DESCRIPTION OF THE TASK: Each line of the listing where the string "size" appears is to be identified and copied.

RECORDS SHOWN:
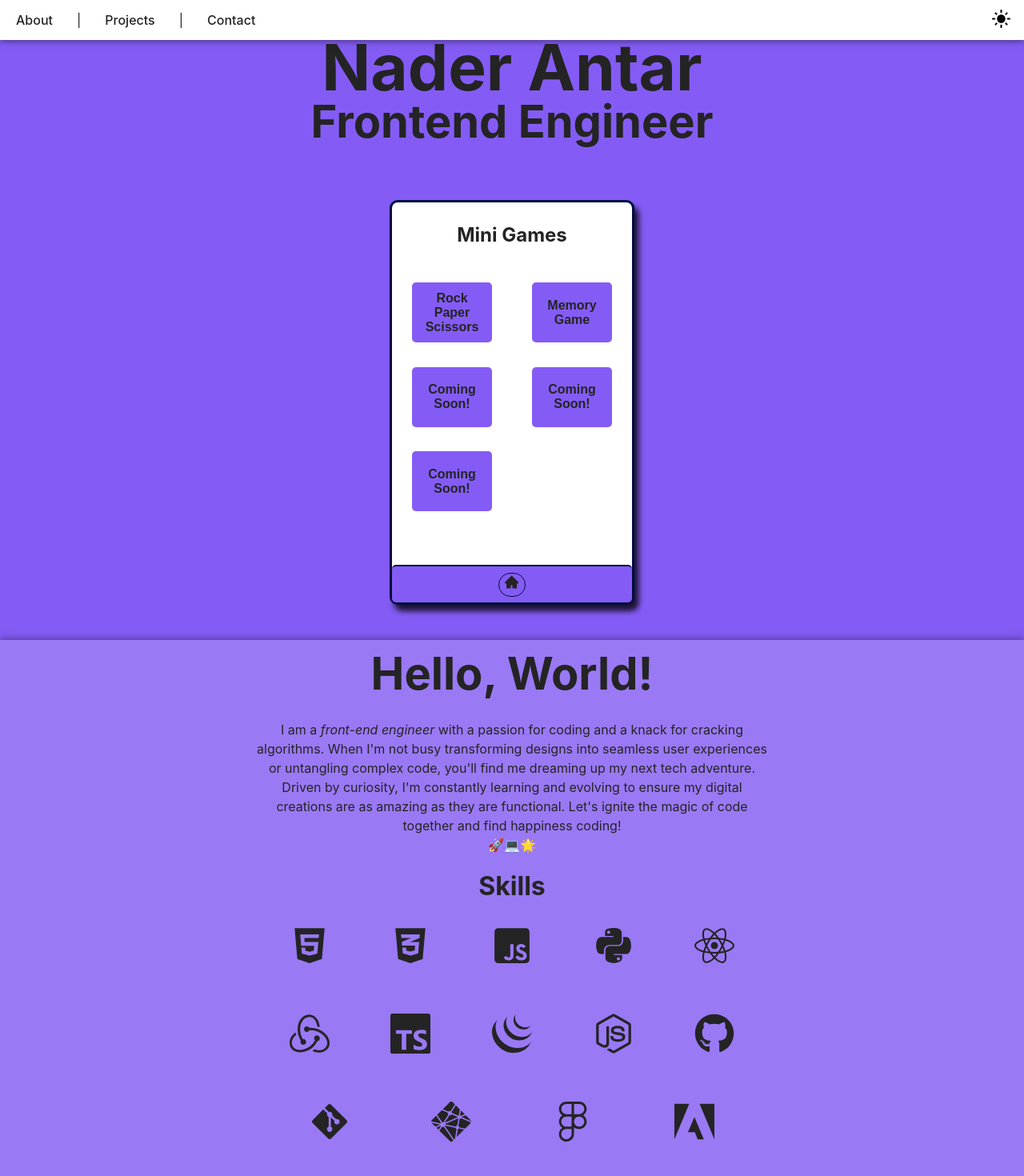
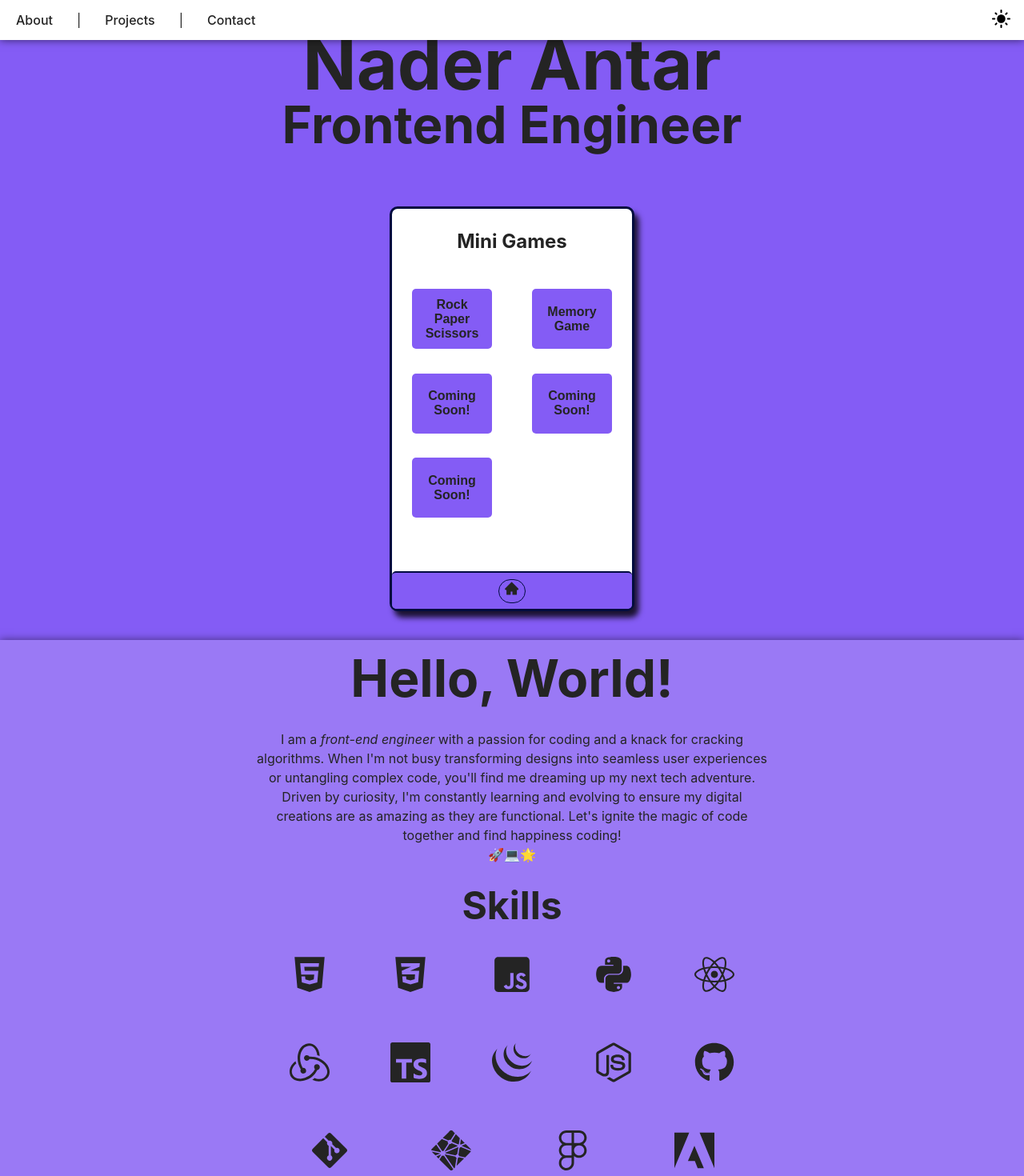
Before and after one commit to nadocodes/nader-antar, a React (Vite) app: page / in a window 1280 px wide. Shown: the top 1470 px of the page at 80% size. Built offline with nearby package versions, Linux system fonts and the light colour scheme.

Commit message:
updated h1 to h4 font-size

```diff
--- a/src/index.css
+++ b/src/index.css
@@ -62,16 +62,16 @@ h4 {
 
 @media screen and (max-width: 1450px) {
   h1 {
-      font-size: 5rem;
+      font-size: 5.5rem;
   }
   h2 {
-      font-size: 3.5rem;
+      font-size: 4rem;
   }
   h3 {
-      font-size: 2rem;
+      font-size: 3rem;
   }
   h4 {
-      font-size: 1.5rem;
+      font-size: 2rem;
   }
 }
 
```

RESULT BELOW:
Before and after one commit to nadocodes/nader-antar, a React (Vite) app: page / in a window 1280 px wide. Shown: the top 1470 px of the page at 80% size. Built offline with nearby package versions, Linux system fonts and the light colour scheme.
updated h1 to h4 font-size
-      font-size: 5rem;
+      font-size: 5.5rem;
-      font-size: 3.5rem;
+      font-size: 4rem;
-      font-size: 2rem;
+      font-size: 3rem;
-      font-size: 1.5rem;
+      font-size: 2rem;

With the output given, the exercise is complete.